Work required: Every record shown below should be duplicated exactly.

========================================

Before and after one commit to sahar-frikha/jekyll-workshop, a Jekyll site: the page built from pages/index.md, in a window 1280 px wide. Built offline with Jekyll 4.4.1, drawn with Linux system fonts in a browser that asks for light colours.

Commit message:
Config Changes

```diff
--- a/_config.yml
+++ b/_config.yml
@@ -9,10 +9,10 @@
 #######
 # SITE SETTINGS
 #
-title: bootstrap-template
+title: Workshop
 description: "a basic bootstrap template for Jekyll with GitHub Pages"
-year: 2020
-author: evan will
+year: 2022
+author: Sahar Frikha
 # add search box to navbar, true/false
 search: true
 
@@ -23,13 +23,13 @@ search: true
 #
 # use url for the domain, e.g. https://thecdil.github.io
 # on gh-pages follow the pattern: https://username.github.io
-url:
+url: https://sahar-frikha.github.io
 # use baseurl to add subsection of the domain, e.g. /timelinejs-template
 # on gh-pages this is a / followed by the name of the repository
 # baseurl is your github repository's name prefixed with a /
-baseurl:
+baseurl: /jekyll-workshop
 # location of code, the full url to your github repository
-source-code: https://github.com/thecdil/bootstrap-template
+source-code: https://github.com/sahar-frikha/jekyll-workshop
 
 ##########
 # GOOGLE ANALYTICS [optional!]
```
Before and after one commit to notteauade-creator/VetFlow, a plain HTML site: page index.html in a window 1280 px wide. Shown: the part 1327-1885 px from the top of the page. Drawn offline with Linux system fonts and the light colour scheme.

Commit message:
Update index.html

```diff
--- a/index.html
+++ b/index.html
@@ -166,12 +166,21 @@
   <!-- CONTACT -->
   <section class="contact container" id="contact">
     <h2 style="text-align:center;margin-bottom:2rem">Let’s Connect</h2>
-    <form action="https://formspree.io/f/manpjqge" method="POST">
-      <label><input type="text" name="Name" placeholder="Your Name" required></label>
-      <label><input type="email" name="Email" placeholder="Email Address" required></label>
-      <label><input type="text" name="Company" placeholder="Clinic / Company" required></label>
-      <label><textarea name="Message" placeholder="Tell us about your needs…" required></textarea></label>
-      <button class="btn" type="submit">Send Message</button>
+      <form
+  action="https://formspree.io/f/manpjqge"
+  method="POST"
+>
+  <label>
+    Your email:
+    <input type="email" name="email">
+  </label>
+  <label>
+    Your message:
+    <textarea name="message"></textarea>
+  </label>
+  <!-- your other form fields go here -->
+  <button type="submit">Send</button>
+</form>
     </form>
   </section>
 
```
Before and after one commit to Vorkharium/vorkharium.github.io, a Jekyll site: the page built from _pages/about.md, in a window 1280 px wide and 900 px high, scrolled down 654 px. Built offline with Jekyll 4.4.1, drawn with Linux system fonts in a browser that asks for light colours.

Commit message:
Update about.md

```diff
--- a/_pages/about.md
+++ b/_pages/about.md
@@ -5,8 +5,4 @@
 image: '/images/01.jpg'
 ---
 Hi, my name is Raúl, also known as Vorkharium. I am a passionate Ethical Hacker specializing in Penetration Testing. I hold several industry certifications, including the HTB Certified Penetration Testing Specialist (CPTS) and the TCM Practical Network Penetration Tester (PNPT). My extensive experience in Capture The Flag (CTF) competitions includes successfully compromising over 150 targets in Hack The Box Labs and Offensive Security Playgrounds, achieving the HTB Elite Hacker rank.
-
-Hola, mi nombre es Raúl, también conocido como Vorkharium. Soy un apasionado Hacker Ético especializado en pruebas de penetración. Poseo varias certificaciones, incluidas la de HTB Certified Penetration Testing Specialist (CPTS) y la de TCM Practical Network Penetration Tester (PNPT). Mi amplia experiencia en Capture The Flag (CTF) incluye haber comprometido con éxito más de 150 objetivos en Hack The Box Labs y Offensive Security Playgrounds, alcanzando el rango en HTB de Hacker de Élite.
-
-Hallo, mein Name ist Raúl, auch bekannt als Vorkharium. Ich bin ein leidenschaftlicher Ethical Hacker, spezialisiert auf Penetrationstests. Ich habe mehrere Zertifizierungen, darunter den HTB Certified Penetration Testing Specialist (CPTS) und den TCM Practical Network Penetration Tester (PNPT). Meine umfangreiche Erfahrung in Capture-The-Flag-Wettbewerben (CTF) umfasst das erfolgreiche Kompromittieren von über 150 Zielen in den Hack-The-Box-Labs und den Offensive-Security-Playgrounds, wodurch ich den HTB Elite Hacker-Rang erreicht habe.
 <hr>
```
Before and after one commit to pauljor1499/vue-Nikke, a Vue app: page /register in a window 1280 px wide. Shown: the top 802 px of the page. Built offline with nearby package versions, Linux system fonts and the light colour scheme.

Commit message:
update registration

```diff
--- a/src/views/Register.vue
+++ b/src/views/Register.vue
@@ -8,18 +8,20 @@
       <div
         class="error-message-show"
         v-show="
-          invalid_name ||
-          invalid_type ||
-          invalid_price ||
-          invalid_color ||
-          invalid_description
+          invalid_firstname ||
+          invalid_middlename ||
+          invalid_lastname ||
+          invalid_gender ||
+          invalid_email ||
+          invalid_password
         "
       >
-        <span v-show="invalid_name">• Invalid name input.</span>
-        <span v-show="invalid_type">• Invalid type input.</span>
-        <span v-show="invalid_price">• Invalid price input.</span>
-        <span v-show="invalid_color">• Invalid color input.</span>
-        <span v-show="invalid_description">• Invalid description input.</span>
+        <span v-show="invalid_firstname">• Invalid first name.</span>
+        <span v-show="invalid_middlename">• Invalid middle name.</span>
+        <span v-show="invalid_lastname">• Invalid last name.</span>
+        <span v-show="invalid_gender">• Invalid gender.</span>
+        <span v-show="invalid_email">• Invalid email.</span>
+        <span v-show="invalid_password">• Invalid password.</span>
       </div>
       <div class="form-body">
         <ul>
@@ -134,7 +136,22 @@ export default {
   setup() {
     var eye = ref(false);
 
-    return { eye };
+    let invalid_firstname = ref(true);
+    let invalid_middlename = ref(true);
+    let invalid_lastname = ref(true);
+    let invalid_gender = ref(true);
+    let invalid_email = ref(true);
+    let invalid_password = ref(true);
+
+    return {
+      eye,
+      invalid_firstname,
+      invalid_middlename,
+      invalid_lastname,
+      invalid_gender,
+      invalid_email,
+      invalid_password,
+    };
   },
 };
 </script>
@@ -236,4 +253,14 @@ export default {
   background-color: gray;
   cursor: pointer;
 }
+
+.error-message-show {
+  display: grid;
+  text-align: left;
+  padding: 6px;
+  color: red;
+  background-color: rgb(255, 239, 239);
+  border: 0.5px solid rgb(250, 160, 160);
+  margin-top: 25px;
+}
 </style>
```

========================================

Response to this task:
Before and after one commit to sahar-frikha/jekyll-workshop, a Jekyll site: the page built from pages/index.md, in a window 1280 px wide. Built offline with Jekyll 4.4.1, drawn with Linux system fonts in a browser that asks for light colours.

Commit message:
Config Changes

```diff
--- a/_config.yml
+++ b/_config.yml
@@ -9,10 +9,10 @@
 #######
 # SITE SETTINGS
 #
-title: bootstrap-template
+title: Workshop
 description: "a basic bootstrap template for Jekyll with GitHub Pages"
-year: 2020
-author: evan will
+year: 2022
+author: Sahar Frikha
 # add search box to navbar, true/false
 search: true
 
@@ -23,13 +23,13 @@ search: true
 #
 # use url for the domain, e.g. https://thecdil.github.io
 # on gh-pages follow the pattern: https://username.github.io
-url:
+url: https://sahar-frikha.github.io
 # use baseurl to add subsection of the domain, e.g. /timelinejs-template
 # on gh-pages this is a / followed by the name of the repository
 # baseurl is your github repository's name prefixed with a /
-baseurl:
+baseurl: /jekyll-workshop
 # location of code, the full url to your github repository
-source-code: https://github.com/thecdil/bootstrap-template
+source-code: https://github.com/sahar-frikha/jekyll-workshop
 
 ##########
 # GOOGLE ANALYTICS [optional!]
```
Before and after one commit to notteauade-creator/VetFlow, a plain HTML site: page index.html in a window 1280 px wide. Shown: the part 1327-1885 px from the top of the page. Drawn offline with Linux system fonts and the light colour scheme.

Commit message:
Update index.html

```diff
--- a/index.html
+++ b/index.html
@@ -166,12 +166,21 @@
   <!-- CONTACT -->
   <section class="contact container" id="contact">
     <h2 style="text-align:center;margin-bottom:2rem">Let’s Connect</h2>
-    <form action="https://formspree.io/f/manpjqge" method="POST">
-      <label><input type="text" name="Name" placeholder="Your Name" required></label>
-      <label><input type="email" name="Email" placeholder="Email Address" required></label>
-      <label><input type="text" name="Company" placeholder="Clinic / Company" required></label>
-      <label><textarea name="Message" placeholder="Tell us about your needs…" required></textarea></label>
-      <button class="btn" type="submit">Send Message</button>
+      <form
+  action="https://formspree.io/f/manpjqge"
+  method="POST"
+>
+  <label>
+    Your email:
+    <input type="email" name="email">
+  </label>
+  <label>
+    Your message:
+    <textarea name="message"></textarea>
+  </label>
+  <!-- your other form fields go here -->
+  <button type="submit">Send</button>
+</form>
     </form>
   </section>
 
```
Before and after one commit to Vorkharium/vorkharium.github.io, a Jekyll site: the page built from _pages/about.md, in a window 1280 px wide and 900 px high, scrolled down 654 px. Built offline with Jekyll 4.4.1, drawn with Linux system fonts in a browser that asks for light colours.

Commit message:
Update about.md

```diff
--- a/_pages/about.md
+++ b/_pages/about.md
@@ -5,8 +5,4 @@
 image: '/images/01.jpg'
 ---
 Hi, my name is Raúl, also known as Vorkharium. I am a passionate Ethical Hacker specializing in Penetration Testing. I hold several industry certifications, including the HTB Certified Penetration Testing Specialist (CPTS) and the TCM Practical Network Penetration Tester (PNPT). My extensive experience in Capture The Flag (CTF) competitions includes successfully compromising over 150 targets in Hack The Box Labs and Offensive Security Playgrounds, achieving the HTB Elite Hacker rank.
-
-Hola, mi nombre es Raúl, también conocido como Vorkharium. Soy un apasionado Hacker Ético especializado en pruebas de penetración. Poseo varias certificaciones, incluidas la de HTB Certified Penetration Testing Specialist (CPTS) y la de TCM Practical Network Penetration Tester (PNPT). Mi amplia experiencia en Capture The Flag (CTF) incluye haber comprometido con éxito más de 150 objetivos en Hack The Box Labs y Offensive Security Playgrounds, alcanzando el rango en HTB de Hacker de Élite.
-
-Hallo, mein Name ist Raúl, auch bekannt als Vorkharium. Ich bin ein leidenschaftlicher Ethical Hacker, spezialisiert auf Penetrationstests. Ich habe mehrere Zertifizierungen, darunter den HTB Certified Penetration Testing Specialist (CPTS) und den TCM Practical Network Penetration Tester (PNPT). Meine umfangreiche Erfahrung in Capture-The-Flag-Wettbewerben (CTF) umfasst das erfolgreiche Kompromittieren von über 150 Zielen in den Hack-The-Box-Labs und den Offensive-Security-Playgrounds, wodurch ich den HTB Elite Hacker-Rang erreicht habe.
 <hr>
```
Before and after one commit to pauljor1499/vue-Nikke, a Vue app: page /register in a window 1280 px wide. Shown: the top 802 px of the page. Built offline with nearby package versions, Linux system fonts and the light colour scheme.

Commit message:
update registration

```diff
--- a/src/views/Register.vue
+++ b/src/views/Register.vue
@@ -8,18 +8,20 @@
       <div
         class="error-message-show"
         v-show="
-          invalid_name ||
-          invalid_type ||
-          invalid_price ||
-          invalid_color ||
-          invalid_description
+          invalid_firstname ||
+          invalid_middlename ||
+          invalid_lastname ||
+          invalid_gender ||
+          invalid_email ||
+          invalid_password
         "
       >
-        <span v-show="invalid_name">• Invalid name input.</span>
-        <span v-show="invalid_type">• Invalid type input.</span>
-        <span v-show="invalid_price">• Invalid price input.</span>
-        <span v-show="invalid_color">• Invalid color input.</span>
-        <span v-show="invalid_description">• Invalid description input.</span>
+        <span v-show="invalid_firstname">• Invalid first name.</span>
+        <span v-show="invalid_middlename">• Invalid middle name.</span>
+        <span v-show="invalid_lastname">• Invalid last name.</span>
+        <span v-show="invalid_gender">• Invalid gender.</span>
+        <span v-show="invalid_email">• Invalid email.</span>
+        <span v-show="invalid_password">• Invalid password.</span>
       </div>
       <div class="form-body">
         <ul>
@@ -134,7 +136,22 @@ export default {
   setup() {
     var eye = ref(false);
 
-    return { eye };
+    let invalid_firstname = ref(true);
+    let invalid_middlename = ref(true);
+    let invalid_lastname = ref(true);
+    let invalid_gender = ref(true);
+    let invalid_email = ref(true);
+    let invalid_password = ref(true);
+
+    return {
+      eye,
+      invalid_firstname,
+      invalid_middlename,
+      invalid_lastname,
+      invalid_gender,
+      invalid_email,
+      invalid_password,
+    };
   },
 };
 </script>
@@ -236,4 +253,14 @@ export default {
   background-color: gray;
   cursor: pointer;
 }
+
+.error-message-show {
+  display: grid;
+  text-align: left;
+  padding: 6px;
+  color: red;
+  background-color: rgb(255, 239, 239);
+  border: 0.5px solid rgb(250, 160, 160);
+  margin-top: 25px;
+}
 </style>
```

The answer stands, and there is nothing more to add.